“Completely shutting down the Orange Line for 30 days is unacceptable,” said Staci Rubin, Vice President of Environmental Justice at CLF. “It’s awful that the T has failed to maintain tracks and infrastructure for so long that it now warrants a monthlong shutdown. Replacement buses will more than double travel times, disrupting the lives of hundreds of thousands of riders. At the very least, the T must implement bus lanes for the entire length of the route and run more frequent commuter rail service.”
“It’s hard to overstate how significant and historic this day is,” said Bradley Campbell, President of CLF. “The long-delayed Green Line extension will finally unlock transportation access for thousands of people who previously had few options to get to work, school, or necessary appointments. While we celebrate today, it’s important to note that the work isn’t done, and we’ll continue to push for environmental review of the extension of the Medford branch to Route 16.”
“Public transportation offers a lifeline, especially for communities with few other options,” said Staci Rubin, Vice President of Environmental Justice at CLF. “The chronic, frequent delays on the MBTA are thwarting economic growth in the region, and communities of color and low-income communities are bearing the brunt. It’s clear that the status quo is broken, and the MBTA must step up and create a system that works for all riders, not just wealthy ones.”
If you ride the MBTA to work or school regularly, then this scenario will sound frustratingly familiar. You rush to your bus stop or train station, only to find out that it’s delayed – often with little information on what happened or how long you’ll have to wait. When your bus or train does arrive, you… Continue reading MBTA Delays Undercut Access to Jobs and Economic Opportunity
In late July, Governor Baker signed a law that establishes a new, permanent board to oversee the MBTA. This is a huge win for communities and riders who depend on the T to get where they need to go, and it has the potential to lead to much-needed changes within the transit system.
Governor Charlie Baker has implemented a new permanent oversight board for the MBTA. The board will focus on the transit issues plaguing communities in eastern Massachusetts, and will be required to consider environmental justice issues.
“The era of kicking the can down the road at the MBTA is over,” said Staci Rubin, Vice President of Environmental Justice at CLF. “People in nearly 200 communities depend on the T to get where they need to go, and it’s time we get a reliable, affordable system that works for everyone. This bill will make sure that the oversight board understands the issues plaguing the MBTA and has the vision to create a better system for everyone.”

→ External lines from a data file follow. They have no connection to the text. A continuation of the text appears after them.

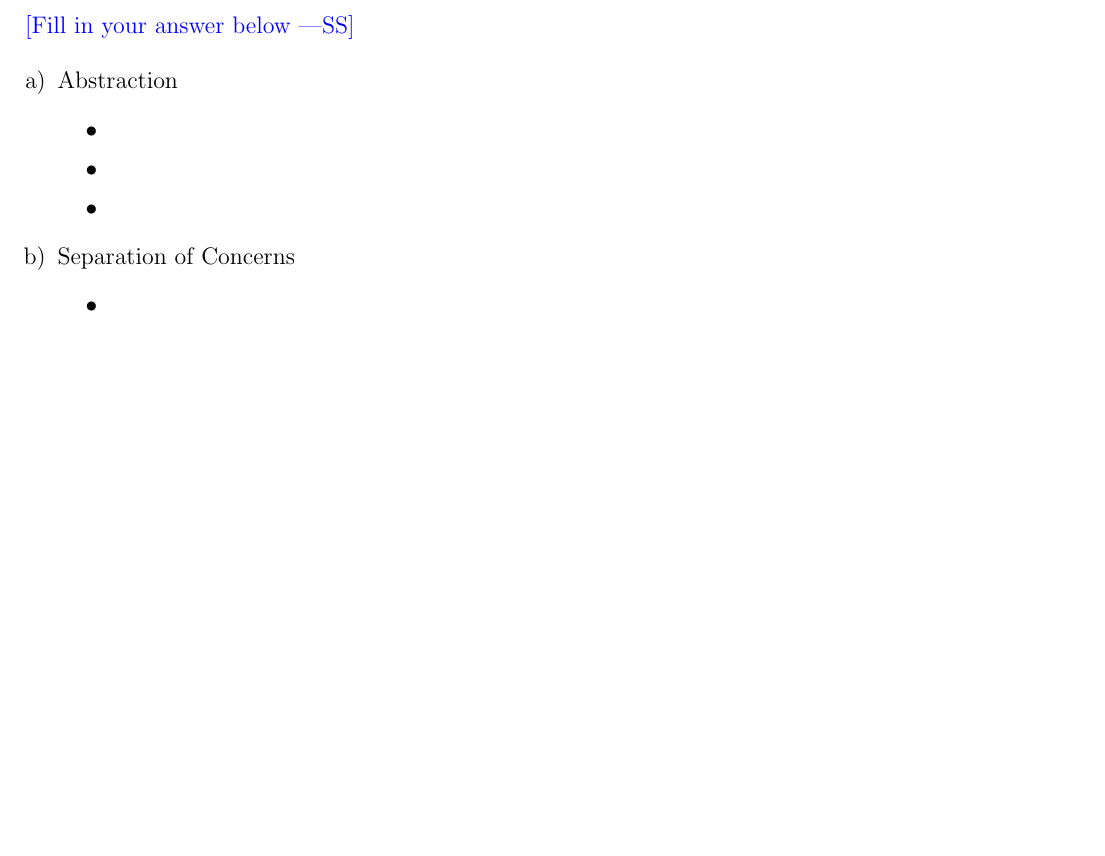
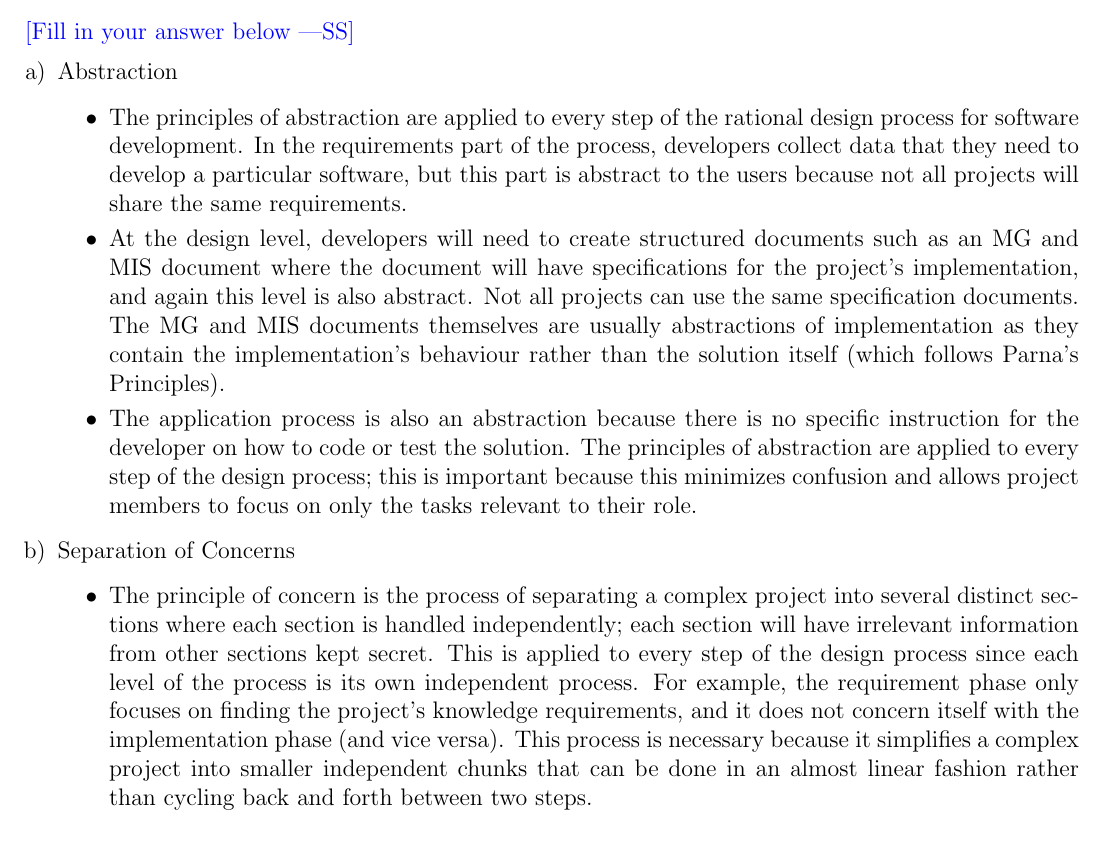
Before and after one commit to Safwan-Hossain/2048, a LaTeX problem sheet (Midterm/midterm.tex): part of page 3 of 15, cut so that both start at the same text, the shorter picture padded with empty space. Compiled offline with pdfLaTeX.

Commit message:
finished q1

```diff
--- a/Midterm/midterm.tex
+++ b/Midterm/midterm.tex
@@ -141,14 +141,16 @@ documentation, and/or Parnas's principles.
 \item Abstraction
   \begin{itemize}
   \item
+    The principles of abstraction are applied to every step of the rational design process for software development. In the requirements part of the process, developers collect data that they need to develop a particular software, but this part is abstract to the users because not all projects will share the same requirements.
   \item
+    At the design level, developers will need to create structured documents such as an MG and MIS document where the document will have specifications for the project's implementation, and again this level is also abstract. Not all projects can use the same specification documents. The MG and MIS documents themselves are usually abstractions of implementation as they contain the implementation's behaviour rather than the solution itself (which follows Parna's Principles).
   \item
+    The application process is also an abstraction because there is no specific instruction for the developer on how to code or test the solution. The principles of abstraction are applied to every step of the design process; this is important because this minimizes confusion and allows project members to focus on only the tasks relevant to their role.
   \end{itemize}
 \item Separation of Concerns
   \begin{itemize}
   \item
-  \item
-  \item
+    The principle of concern is the process of separating a complex project into several distinct sections where each section is handled independently; each section will have irrelevant information from other sections kept secret. This is applied to every step of the design process since each level of the process is its own independent process. For example, the requirement phase only focuses on finding the project's knowledge requirements, and it does not concern itself with the implementation phase (and vice versa). This process is necessary because it simplifies a complex project into smaller independent chunks that can be done in an almost linear fashion rather than cycling back and forth between two steps.
   \end{itemize}
 \end{enumerate}
 
```
Also changed, not shown: Midterm/midterm.pdf.
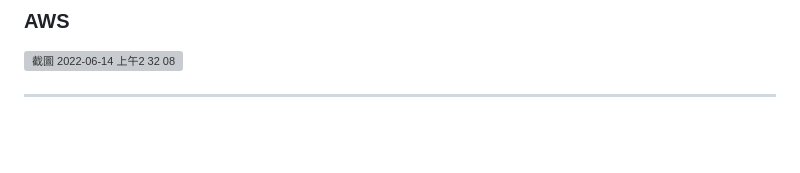
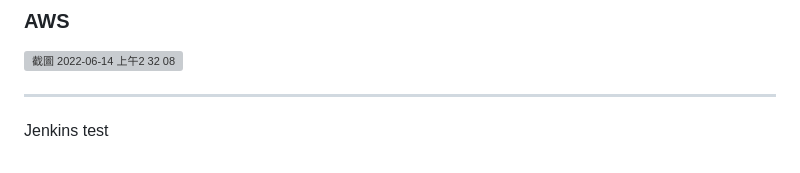
Before and after one commit to skywalker0823/motivetag, a Markdown page: README.md, the part around the change. GitHub-like rendering; blank space fills up the shorter version; grey boxes are pictures that could not be loaded.

```diff
--- a/README.md
+++ b/README.md
@@ -188,3 +188,5 @@ This idea comes when the website is almost done. The final goal is to create a
 
 
 ---
+
+Jenkins test
```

You can’t protect the environment without helping the community. This idea is the backbone for Alternatives for Community & Environment (ACE), one of the community-based recipients of funds from CLF’s successful lawsuit against Boston’s school bus operator, which was violating clean air laws.
“Transportation is an essential service and it’s about time our leaders treat it like one,” said Staci Rubin, Senior Attorney at CLF. “Funding these transformational projects and decriminalizing fare evasion will have a profound impact on communities that depend on public transit every day. Riders of color have been disproportionately targeted with criminal fare evasion charges for decades, and this welcome change is long overdue.”
“Slashing these critical services will be catastrophic for communities that depend on public transit,” said Staci Rubin, Senior Attorney at CLF. “It’s senseless to cut services that essential workers depend on each day while COVID continues to rage. These cuts are not as bad as originally proposed, but they will nevertheless upend the lives of thousands of people, set the state back in reaching our climate goals, and hinder economic recovery after the pandemic.”